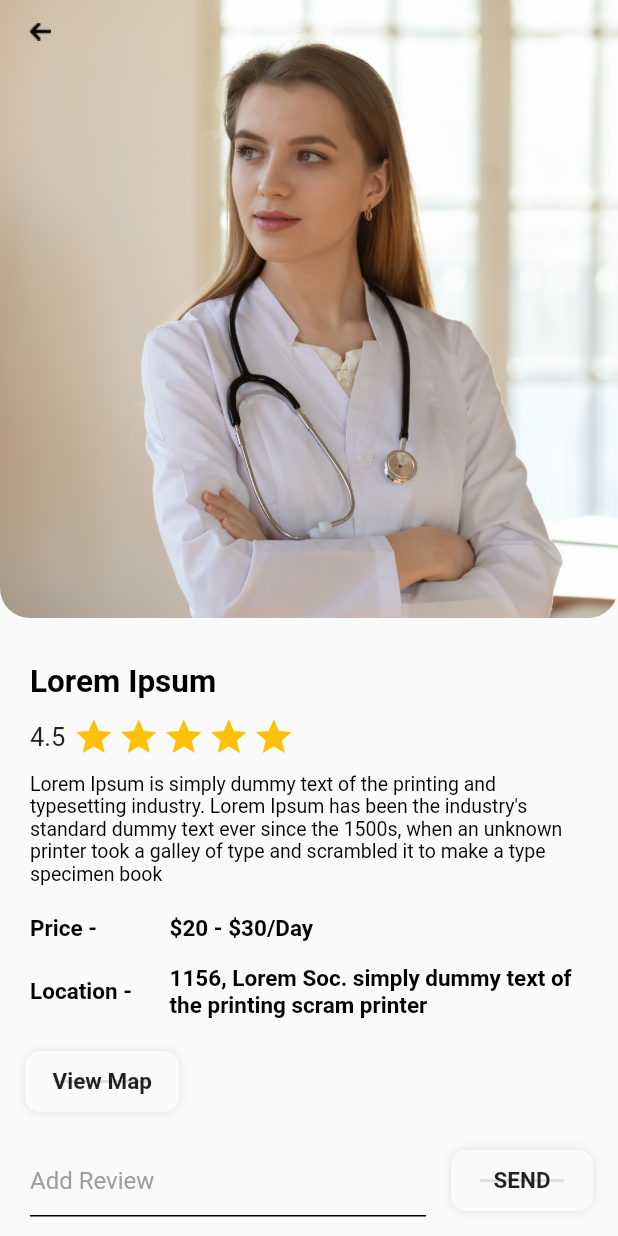
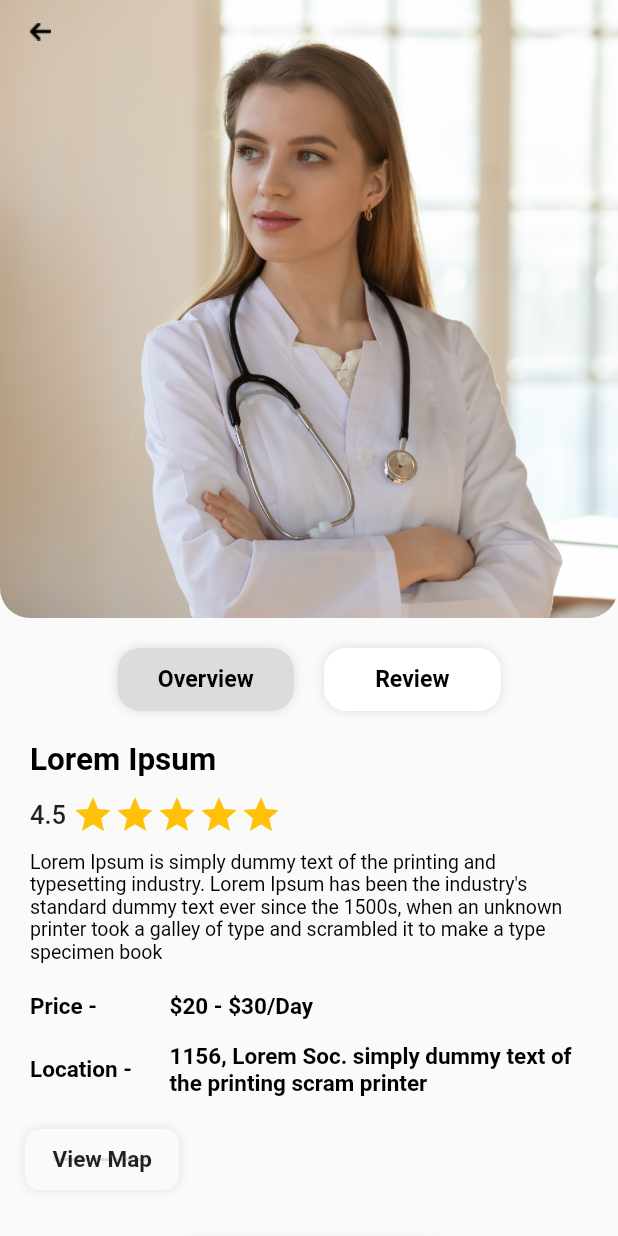
Before and after one commit to rushit5560/Booking_Management_Project, a Flutter app: the screen it shows after launch, item 2 of the bottom bar chosen, after a tap on "Lorem Ipsum", on a phone screen of 412 x 824 dp. Run offline on Flutter 3.47's test engine with Material 2 defaults, Android fonts, the phone set to English and light mode, and no system bars; drawn by our look-alikes of flutter_rating_bar; our stand-ins replace get, pin_input_text_field.

Commit message:
changes UI

```diff
--- a/booking_management/lib/controllers/vendor_details_screen_controller/vendor_details_screen_controller.dart
+++ b/booking_management/lib/controllers/vendor_details_screen_controller/vendor_details_screen_controller.dart
@@ -4,4 +4,6 @@ import 'package:get/get.dart';
 class VendorDetailsScreenController extends GetxController{
   final TextEditingController reviewFieldController = TextEditingController();
   GlobalKey<FormState> reviewFormKey = GlobalKey<FormState>();
+  RxBool isOverviewSelected = true.obs;
+  RxBool isReviewSelected = false.obs;
 }
--- a/booking_management/lib/screens/forgot_password_screen/forgot_password_screen.dart
+++ b/booking_management/lib/screens/forgot_password_screen/forgot_password_screen.dart
@@ -20,9 +20,9 @@ class ForgotPasswordScreen extends StatelessWidget {
             children: [
               // From Common Widgets
               const HeaderLogoModule(),
-              const SizedBox(height: 30),
-              const HeaderTextModule(name: "Forgot \nPassword"),
-              const SizedBox(height: 30),
+              const SizedBox(height: 50),
+              const HeaderTextModule(name: "Forgot Password"),
+              const SizedBox(height: 80),
               const EmailFieldModule(),
               const SizedBox(height: 45),
               const SendCodeButtonModule(),
--- a/booking_management/lib/screens/vendor_details_screen/vendor_details_screen.dart
+++ b/booking_management/lib/screens/vendor_details_screen/vendor_details_screen.dart
@@ -17,33 +17,40 @@ class VendorDetailScreen extends StatelessWidget {
         child: Stack(
           alignment: Alignment.topLeft,
           children: [
-            SingleChildScrollView(
-              child: Column(
-                crossAxisAlignment: CrossAxisAlignment.start,
-                children: [
-                  const ProfileModule(),
-                  const SizedBox(height: 10,),
-
-                  Column(
-                    crossAxisAlignment: CrossAxisAlignment.start,
-                    children: const [
-                      VendorName(),
-                      SizedBox(height: 10,),
-                      Ratting(),
-                      SizedBox(height: 10,),
-                      Description(),
-                      SizedBox(height: 20,),
-                      PriceAndLocation(),
-                      SizedBox(height: 25,),
-                      ViewMapButtonModule(),
-                      SizedBox(height: 25,),
-                      ReviewTextFieldAndButtonModule(),
-                      SizedBox(height: 40,),
-                      BookAppointmentButtonModule()
-                    ],
-                  ).commonAllSidePadding(20)
-                ],
-              ),
+            Column(
+              crossAxisAlignment: CrossAxisAlignment.start,
+              children: [
+                const ProfileModule(),
+                const SizedBox(height: 20,),
+                const TabViewModule(),
+                const SizedBox(height: 20),
+                Expanded(
+                  child: vendorDetailsScreenController.isOverviewSelected.value ?
+                   const OverviewModule() : const OverviewModule(),
+                )
+                // Expanded(
+                //   child: SingleChildScrollView(
+                //     child: Column(
+                //       crossAxisAlignment: CrossAxisAlignment.start,
+                //       children: const [
+                //         VendorName(),
+                //         SizedBox(height: 10,),
+                //         Ratting(),
+                //         SizedBox(height: 10,),
+                //         Description(),
+                //         SizedBox(height: 20,),
+                //         PriceAndLocation(),
+                //         SizedBox(height: 25,),
+                //         ViewMapButtonModule(),
+                //         SizedBox(height: 25,),
+                //         ReviewTextFieldAndButtonModule(),
+                //         SizedBox(height: 40,),
+                //         BookAppointmentButtonModule()
+                //       ],
+                //     ).commonAllSidePadding(20),
+                //   ),
+                // )
+              ],
             ),
             const BackArrow()
 
--- a/booking_management/lib/screens/vendor_details_screen/vendor_details_screen_widgets.dart
+++ b/booking_management/lib/screens/vendor_details_screen/vendor_details_screen_widgets.dart
@@ -1,4 +1,6 @@
+import 'package:booking_management/common/constants/app_colors.dart';
 import 'package:booking_management/common/constants/app_images.dart';
+import 'package:booking_management/common/extension_methods/extension_methods.dart';
 import 'package:booking_management/common/field_validation.dart';
 import 'package:booking_management/controllers/vendor_details_screen_controller/vendor_details_screen_controller.dart';
 import 'package:booking_management/screens/book_appointment_screen/book_appointment_screen.dart';
@@ -37,24 +39,137 @@ class BackArrow extends StatelessWidget {
   }
 }
 
+class TabViewModule extends StatelessWidget {
+  const TabViewModule({Key? key}) : super(key: key);
 
-class VendorName extends StatelessWidget {
-  const VendorName({Key? key}) : super(key: key);
 
   @override
   Widget build(BuildContext context) {
-    return Text("Lorem Ipsum", style: const TextStyle(color: Colors.black, fontSize: 21, fontWeight: FontWeight.bold),);
+    return Obx(
+          ()=> Row(
+            mainAxisAlignment: MainAxisAlignment.center,
+        children: [
+          GestureDetector(
+            onTap: () {
+              screenController.isOverviewSelected.value = true;
+              screenController.isReviewSelected.value = false;
+            },
+            child: Container(
+              width: Get.width/3.5,
+              decoration: BoxDecoration(
+                borderRadius: BorderRadius.circular(15),
+                boxShadow: [
+                  BoxShadow(
+                    color: AppColors.colorLightGrey,
+                    blurRadius: 5,
+                    //spreadRadius: 3,
+                    blurStyle: BlurStyle.outer
+                  )
+                ],
+                // border: Border.all(
+                //     color: AppColors.colorLightGrey,
+                //     width: 2
+                // ),
+                color: screenController.isOverviewSelected.value ? AppColors.colorLightGrey : Colors.white,
+              ),
+              child: const Padding(
+                padding: EdgeInsets.symmetric( vertical: 12),
+                child: Center(
+                  child: Text(
+                    'Overview',
+                    textScaleFactor: 1.1,
+                    style: TextStyle(
+                      color: Colors.black,
+                      fontWeight: FontWeight.bold,
+                    ),
+                  ),
+                ),
+              ),
+            ),
+          ),
+          SizedBox(width: 20,),
+          GestureDetector(
+            onTap: () {
+              screenController.isOverviewSelected.value = false;
+              screenController.isReviewSelected.value = true;
+            },
+            child: Container(
+              width: Get.width/3.5,
+              decoration: BoxDecoration(
+                borderRadius: BorderRadius.circular(15),
+                boxShadow: [
+                  BoxShadow(
+                      color: AppColors.colorLightGrey,
+                      blurRadius: 5,
+                      //spreadRadius: 3,
+                      blurStyle: BlurStyle.outer
+                  )
+                ],
+                // border: Border.all(
+                //     color: AppColors.colorLightGrey,
+                //     width: 2
+                // ),
+                color: screenController.isReviewSelected.value ? AppColors.colorLightGrey : Colors.white,
+              ),
+              child: const Padding(
+                padding: EdgeInsets.symmetric(horizontal: 8.0, vertical: 12),
+                child: Center(
+                  child: Text(
+                    'Review',
+                    textScaleFactor: 1.1,
+                    style: TextStyle(
+                      color: Colors.black,
+                      fontWeight: FontWeight.bold,
+                    ),
+                  ),
+                ),
+              ),
+            ),
+          ),
+        ],
+      ),
+    );
   }
 }
 
-class Ratting extends StatelessWidget {
-  const Ratting({Key? key}) : super(key: key);
+class OverviewModule extends StatelessWidget {
+  const OverviewModule ({Key? key}) : super(key: key);
 
   @override
   Widget build(BuildContext context) {
+    return SingleChildScrollView(
+      child: Padding(
+        padding: const EdgeInsets.only(left: 20, right: 20, bottom: 20),
+        child: Column(
+          crossAxisAlignment: CrossAxisAlignment.start,
+          children: [
+            vendorName(),
+            const SizedBox(height: 10,),
+            ratting(),
+            const SizedBox(height: 10,),
+            description(),
+            const SizedBox(height: 20,),
+            priceAndLocation(),
+            const SizedBox(height: 25,),
+            viewMapButtonModule(),
+            //SizedBox(height: 25,),
+            //ReviewTextFieldAndButtonModule(),
+            const SizedBox(height: 40,),
+            bookAppointmentButtonModule()
+          ],
+        ),
+      )
+    );
+  }
+
+  Widget vendorName(){
+    return const Text("Lorem Ipsum", style: TextStyle(color: Colors.black, fontSize: 21, fontWeight: FontWeight.bold),);
+  }
+
+  Widget ratting(){
     return Row(
       children: [
-        const Text("4.5", style: TextStyle(fontSize: 17),),
+        const Text("4.5", style: TextStyle(fontSize: 17, fontWeight: FontWeight.w500),),
         const SizedBox(width: 4,),
         RatingBar.builder(
           initialRating: 5,
@@ -63,7 +178,7 @@ class Ratting extends StatelessWidget {
           allowHalfRating: true,
           itemCount: 5,
           itemSize: 28,
-          itemPadding: const EdgeInsets.symmetric(horizontal: 1.0),
+          //itemPadding: const EdgeInsets.symmetric(horizontal: 1.0),
           itemBuilder: (context, _) => const Icon(
             Icons.star,
             color: Colors.amber,
@@ -78,23 +193,13 @@ class Ratting extends StatelessWidget {
       ],
     );
   }
-}
 
-class Description extends StatelessWidget {
-  const Description({Key? key}) : super(key: key);
-
-  @override
-  Widget build(BuildContext context) {
+  Widget description(){
     return const Text("Lorem Ipsum is simply dummy text of the printing and typesetting industry. Lorem Ipsum has been the industry's standard dummy text ever since the 1500s, when an unknown printer took a galley of type and scrambled it to make a type specimen book",
       style: TextStyle(fontSize: 13, color: Colors.black),);
   }
-}
 
-class PriceAndLocation extends StatelessWidget {
-  const PriceAndLocation({Key? key}) : super(key: key);
-
-  @override
-  Widget build(BuildContext context) {
+   Widget priceAndLocation(){
      return Column(
        children: [
          Row(
@@ -122,13 +227,8 @@ class PriceAndLocation extends StatelessWidget {
        ],
      );
    }
-}
 
-class ViewMapButtonModule extends StatelessWidget {
-  const ViewMapButtonModule({Key? key}) : super(key: key);
-
-  @override
-  Widget build(BuildContext context) {
+    Widget viewMapButtonModule(){
       return GestureDetector(
         onTap: () {
 
@@ -152,6 +252,40 @@ class ViewMapButtonModule extends StatelessWidget {
               style: TextStyle(
                 fontWeight: FontWeight.bold,
                 fontSize: 15,
+              ),
+            ),
+          ),
+        ),
+      );
+    }
+
+    Widget bookAppointmentButtonModule(){
+      return GestureDetector(
+        onTap: () {
+          Get.to(() => BookAppointMentScreen());
+        },
+        child: Container(
+          alignment: Alignment.center,
+          child: Container(
+            decoration: BoxDecoration(
+                borderRadius: BorderRadius.circular(10),
+                boxShadow: [
+                  BoxShadow(
+                    spreadRadius: 3,
+                    blurRadius: 5,
+                    color: Colors.grey.shade300,
+                    blurStyle: BlurStyle.outer,
+                  ),
+                ]
+            ),
+            child: const Padding(
+              padding: EdgeInsets.all(12.0),
+              child: Text(
+                'BOOK APPOINTMENT',
+                style: TextStyle(
+                  fontWeight: FontWeight.bold,
+                  fontSize: 15,
+                ),
               ),
             ),
           ),
@@ -228,42 +362,3 @@ class ReviewTextFieldAndButtonModule extends StatelessWidget {
     );
   }
 }
-
-class BookAppointmentButtonModule extends StatelessWidget {
-  const BookAppointmentButtonModule({Key? key}) : super(key: key);
-
-  @override
-  Widget build(BuildContext context) {
-    return GestureDetector(
-      onTap: () {
-        Get.to(() => BookAppointMentScreen());
-      },
-      child: Container(
-        alignment: Alignment.centerRight,
-        child: Container(
-          decoration: BoxDecoration(
-              borderRadius: BorderRadius.circular(10),
-              boxShadow: [
-                BoxShadow(
-                  spreadRadius: 3,
-                  blurRadius: 5,
-                  color: Colors.grey.shade300,
-                  blurStyle: BlurStyle.outer,
-                ),
-              ]
-          ),
-          child: const Padding(
-            padding: EdgeInsets.all(12.0),
-            child: Text(
-              'BOOK APPOINTMENT',
-              style: TextStyle(
-                fontWeight: FontWeight.bold,
-                fontSize: 15,
-              ),
-            ),
-          ),
-        ),
-      ),
-    );
-  }
-}
--- a/booking_management/lib/screens/vendor_list_screen/vendor_list_screen_widgets.dart
+++ b/booking_management/lib/screens/vendor_list_screen/vendor_list_screen_widgets.dart
@@ -49,7 +49,7 @@ class VendorList extends StatelessWidget {
         Get.to(() => VendorDetailScreen());
       },
       child: Container(
-        margin: const EdgeInsets.only(bottom: 20),
+        margin: const EdgeInsets.only(bottom: 20, left: 3, right: 3),
         decoration: BoxDecoration(
           borderRadius: BorderRadius.circular(10),
           color: Colors.white,
```
Lines whose indentation alone changed are shown as unchanged.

■ ■ ■ ■

Say the number of lines in the entries that have the string "Column", and only that.

_RESULT OF THE TASK:_ 6